(Itemized modification records)
____________

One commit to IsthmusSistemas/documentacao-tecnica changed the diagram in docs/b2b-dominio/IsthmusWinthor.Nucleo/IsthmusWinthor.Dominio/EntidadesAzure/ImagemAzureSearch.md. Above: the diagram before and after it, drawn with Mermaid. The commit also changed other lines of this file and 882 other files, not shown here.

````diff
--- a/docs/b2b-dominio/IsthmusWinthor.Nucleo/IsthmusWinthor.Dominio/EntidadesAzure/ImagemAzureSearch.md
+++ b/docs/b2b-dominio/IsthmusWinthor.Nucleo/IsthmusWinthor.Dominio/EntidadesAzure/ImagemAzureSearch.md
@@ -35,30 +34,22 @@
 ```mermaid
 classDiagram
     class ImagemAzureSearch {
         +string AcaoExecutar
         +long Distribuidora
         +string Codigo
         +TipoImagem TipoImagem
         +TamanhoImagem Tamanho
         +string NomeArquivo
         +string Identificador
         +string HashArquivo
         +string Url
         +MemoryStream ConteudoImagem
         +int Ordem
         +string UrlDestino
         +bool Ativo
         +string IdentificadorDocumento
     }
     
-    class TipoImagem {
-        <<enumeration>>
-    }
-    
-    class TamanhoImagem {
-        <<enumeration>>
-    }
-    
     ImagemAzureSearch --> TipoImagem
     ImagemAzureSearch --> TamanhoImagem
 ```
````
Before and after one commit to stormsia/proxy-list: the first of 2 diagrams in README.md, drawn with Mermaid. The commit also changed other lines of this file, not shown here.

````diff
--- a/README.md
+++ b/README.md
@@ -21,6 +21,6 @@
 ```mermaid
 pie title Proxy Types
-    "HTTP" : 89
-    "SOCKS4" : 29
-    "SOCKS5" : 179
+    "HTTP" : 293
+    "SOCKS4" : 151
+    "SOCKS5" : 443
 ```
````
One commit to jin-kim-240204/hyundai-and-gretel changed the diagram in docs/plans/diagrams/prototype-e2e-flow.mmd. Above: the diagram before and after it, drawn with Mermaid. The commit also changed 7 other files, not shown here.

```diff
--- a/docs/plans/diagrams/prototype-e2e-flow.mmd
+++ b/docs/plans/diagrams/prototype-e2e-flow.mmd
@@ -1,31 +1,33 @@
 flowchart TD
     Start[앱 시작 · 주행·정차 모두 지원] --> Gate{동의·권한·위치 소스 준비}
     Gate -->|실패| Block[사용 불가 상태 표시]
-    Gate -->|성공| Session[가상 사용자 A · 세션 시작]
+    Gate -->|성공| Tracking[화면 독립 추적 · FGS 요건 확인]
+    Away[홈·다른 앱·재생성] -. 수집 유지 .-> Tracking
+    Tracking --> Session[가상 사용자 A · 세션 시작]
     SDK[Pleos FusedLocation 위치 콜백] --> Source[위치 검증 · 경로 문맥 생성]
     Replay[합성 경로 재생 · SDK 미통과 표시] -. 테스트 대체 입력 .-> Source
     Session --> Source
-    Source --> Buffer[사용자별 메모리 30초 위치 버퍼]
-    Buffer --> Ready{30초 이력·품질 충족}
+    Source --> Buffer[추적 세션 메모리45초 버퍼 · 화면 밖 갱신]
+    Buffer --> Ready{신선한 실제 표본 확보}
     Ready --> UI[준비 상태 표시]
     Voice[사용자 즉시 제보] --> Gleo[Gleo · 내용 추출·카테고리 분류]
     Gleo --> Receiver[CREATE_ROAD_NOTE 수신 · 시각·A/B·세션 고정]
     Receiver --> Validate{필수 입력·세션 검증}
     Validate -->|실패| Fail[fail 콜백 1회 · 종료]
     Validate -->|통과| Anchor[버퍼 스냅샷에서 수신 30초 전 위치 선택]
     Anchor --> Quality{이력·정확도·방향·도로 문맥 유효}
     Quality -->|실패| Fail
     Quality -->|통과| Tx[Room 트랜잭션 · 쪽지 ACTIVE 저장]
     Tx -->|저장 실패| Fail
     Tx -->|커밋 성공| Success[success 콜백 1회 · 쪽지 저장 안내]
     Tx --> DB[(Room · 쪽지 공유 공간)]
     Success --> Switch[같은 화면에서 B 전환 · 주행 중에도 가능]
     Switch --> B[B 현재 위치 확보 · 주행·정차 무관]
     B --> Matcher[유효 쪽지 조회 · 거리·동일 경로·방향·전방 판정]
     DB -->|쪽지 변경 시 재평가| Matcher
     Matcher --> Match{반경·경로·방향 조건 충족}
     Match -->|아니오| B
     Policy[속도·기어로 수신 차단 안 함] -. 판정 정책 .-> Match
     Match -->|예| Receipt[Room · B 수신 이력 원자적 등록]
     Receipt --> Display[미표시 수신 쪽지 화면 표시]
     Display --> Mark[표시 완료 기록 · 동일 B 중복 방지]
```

____________

» AIM OF THE EXERCISE: Reproduce each line from the records that contains the word "dominio".

» ANSWER SPACE:
One commit to IsthmusSistemas/documentacao-tecnica changed the diagram in docs/b2b-dominio/IsthmusWinthor.Nucleo/IsthmusWinthor.Dominio/EntidadesAzure/ImagemAzureSearch.md. Above: the diagram before and after it, drawn with Mermaid. The commit also changed other lines of this file and 882 other files, not shown here.
--- a/docs/b2b-dominio/IsthmusWinthor.Nucleo/IsthmusWinthor.Dominio/EntidadesAzure/ImagemAzureSearch.md
+++ b/docs/b2b-dominio/IsthmusWinthor.Nucleo/IsthmusWinthor.Dominio/EntidadesAzure/ImagemAzureSearch.md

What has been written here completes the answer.